Keep your options open and don’t make a quick decision. Before submitting your applications, make sure to narrow down your options to the dental school programs that best align with your goals and objectives. That way you can realize your dream of achieving a rewarding career as a dentist. The result is a sustainable work-life balance and competitive salary in the health care industry.

Keep Roseman University College of Dental Medicine in Mind

If you are interested in a career in dentistry, Roseman has a 4 year Doctor of Dental Medicine (DMD) degree located at our South Jordan, UT campus. The College of Dental Medicine (CODM) utilizes Roseman’s innovative Six-Point Mastery Learning Model, with courses organized in a block curriculum. Rather than competing with other students to achieve high grades on a “curve”, students work together and everyone is expected to achieve competency at a high level in order to progress through the program.
Students at Roseman CODM also experience a unique classroom setting, with interactive and immersive technology, and state-of-the-art equipment that allows students and faculty to connect using a variety of instructional techniques, moving beyond the traditional lecture format. Reimagine your future with Roseman University.

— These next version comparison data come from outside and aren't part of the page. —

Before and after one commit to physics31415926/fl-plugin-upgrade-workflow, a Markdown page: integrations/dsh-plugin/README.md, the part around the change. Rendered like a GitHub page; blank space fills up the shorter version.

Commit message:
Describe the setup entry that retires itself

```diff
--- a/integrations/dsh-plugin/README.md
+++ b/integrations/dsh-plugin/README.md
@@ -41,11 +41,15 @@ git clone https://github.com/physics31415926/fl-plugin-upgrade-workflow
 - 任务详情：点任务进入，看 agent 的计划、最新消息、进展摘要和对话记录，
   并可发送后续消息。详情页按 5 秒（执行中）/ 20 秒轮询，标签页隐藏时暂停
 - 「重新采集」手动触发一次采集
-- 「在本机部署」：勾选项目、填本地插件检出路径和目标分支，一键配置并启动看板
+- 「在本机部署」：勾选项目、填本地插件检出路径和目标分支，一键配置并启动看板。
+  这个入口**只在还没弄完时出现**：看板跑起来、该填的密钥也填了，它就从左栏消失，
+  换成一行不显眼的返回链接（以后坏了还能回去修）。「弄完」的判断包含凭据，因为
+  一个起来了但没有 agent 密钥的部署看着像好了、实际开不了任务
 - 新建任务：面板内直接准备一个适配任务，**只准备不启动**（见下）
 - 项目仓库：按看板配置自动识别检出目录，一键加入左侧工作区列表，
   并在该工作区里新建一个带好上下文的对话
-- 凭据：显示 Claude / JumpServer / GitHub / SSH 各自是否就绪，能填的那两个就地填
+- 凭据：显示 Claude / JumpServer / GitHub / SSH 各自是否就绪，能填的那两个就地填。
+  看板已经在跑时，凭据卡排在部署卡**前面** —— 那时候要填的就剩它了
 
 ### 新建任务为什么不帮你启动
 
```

The Benefits of a Dental Career

Are you still in high school, or do you have a child still figuring out what career to pursue? The options are limitless, but there are certain advantages to getting into the dentistry field. If you are interested in helping others or playing a key role in your community, then becoming a dentist might be the right career choice for you.

Dentists Help Others

One of the most rewarding things in any career is the knowledge that people depend on you and that you are making a difference in people’s lives. You will be helping people maintain healthier lives and improving their smiles for a better appearance. Additionally, part of the job will include identifying risk factors for disease and working with other healthcare professionals to identify signs of cardiovascular disease, manage diabetes, and spot cancer, so you can even save people’s lives.

Dentists are in High Demand

Every city needs dentists, and people of all ages require dental care. From small children to senior citizens, everyone needs access to high-quality dental procedures. With an aging population in the country, the demand is only going to increase in the coming years, so there will certainly be opportunities available to you once you are out of school.

Be Your Own Boss as a Dentist

Being your own boss is highly desirable to many people, and it is a real possibility when you get into dentistry. If you feel like it is time, then you can open up your own practice. This also makes dentistry a highly lucrative career to get into financially. The amount you will be able to make will depend on where exactly in the country you live, but for the most part, dentists are well paid.

If you have never considered a career as a dentist before, then you should seriously start considering it. The benefits are great, and it is a highly rewarding career. For any high schoolers out there, start looking at the schools you should go to in order to have the biggest leg-up when you graduate.